The answer should consist of the records below, repeated exactly, and no pictures.

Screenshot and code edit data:
▼

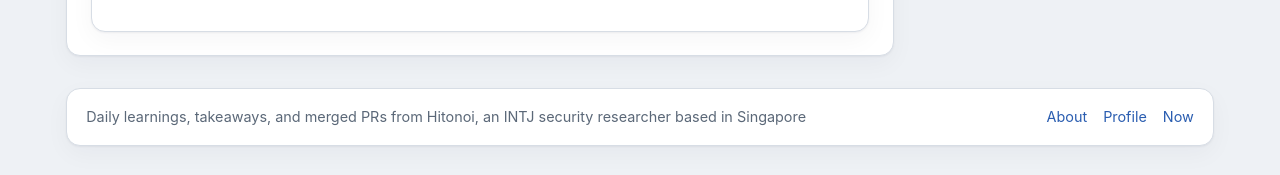
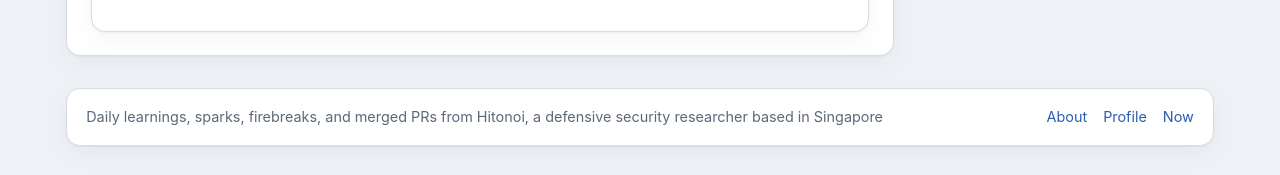
Before and after one commit to Hinotoi-agent/Hinotoi-agent.github.io, a Jekyll site: the page built from index.md, in a window 1280 px wide and 900 px high, scrolled down 792 px. Shown: the part 722-897 px from the top of the window. Built offline with Jekyll 4.4.1, drawn with Linux system fonts in a browser that asks for light colours; some of the changed text lies outside the part shown.

Commit message:
docs: finish Hinotoi persona alignment

```diff
--- a/_config.yml
+++ b/_config.yml
@@ -1,5 +1,5 @@
 title: Hitonoi Daily Build Log
-description: Daily learnings, takeaways, and merged PRs from Hitonoi, an INTJ security researcher based in Singapore
+description: Daily learnings, sparks, firebreaks, and merged PRs from Hitonoi, a defensive security researcher based in Singapore
 url: https://hinotoi-agent.github.io
 baseurl: ""
 theme: minima
--- a/_layouts/home.html
+++ b/_layouts/home.html
@@ -16,8 +16,8 @@ layout: default
 </div>
 
 <div class="meta-strip">
-  <span class="meta-pill">INTJ-style</span>
-  <span class="meta-pill">Security research</span>
+  <span class="meta-pill">Small-signal focus</span>
+  <span class="meta-pill">Defensive research</span>
   <span class="meta-pill">Singapore</span>
   <span class="meta-pill">Reddit-inspired utility layout</span>
 </div>
```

▲

* _WRITTEN ANSWER_
Before and after one commit to Hinotoi-agent/Hinotoi-agent.github.io, a Jekyll site: the page built from index.md, in a window 1280 px wide and 900 px high, scrolled down 792 px. Shown: the part 722-897 px from the top of the window. Built offline with Jekyll 4.4.1, drawn with Linux system fonts in a browser that asks for light colours; some of the changed text lies outside the part shown.

Commit message:
docs: finish Hinotoi persona alignment

```diff
--- a/_config.yml
+++ b/_config.yml
@@ -1,5 +1,5 @@
 title: Hitonoi Daily Build Log
-description: Daily learnings, takeaways, and merged PRs from Hitonoi, an INTJ security researcher based in Singapore
+description: Daily learnings, sparks, firebreaks, and merged PRs from Hitonoi, a defensive security researcher based in Singapore
 url: https://hinotoi-agent.github.io
 baseurl: ""
 theme: minima
--- a/_layouts/home.html
+++ b/_layouts/home.html
@@ -16,8 +16,8 @@ layout: default
 </div>
 
 <div class="meta-strip">
-  <span class="meta-pill">INTJ-style</span>
-  <span class="meta-pill">Security research</span>
+  <span class="meta-pill">Small-signal focus</span>
+  <span class="meta-pill">Defensive research</span>
   <span class="meta-pill">Singapore</span>
   <span class="meta-pill">Reddit-inspired utility layout</span>
 </div>
```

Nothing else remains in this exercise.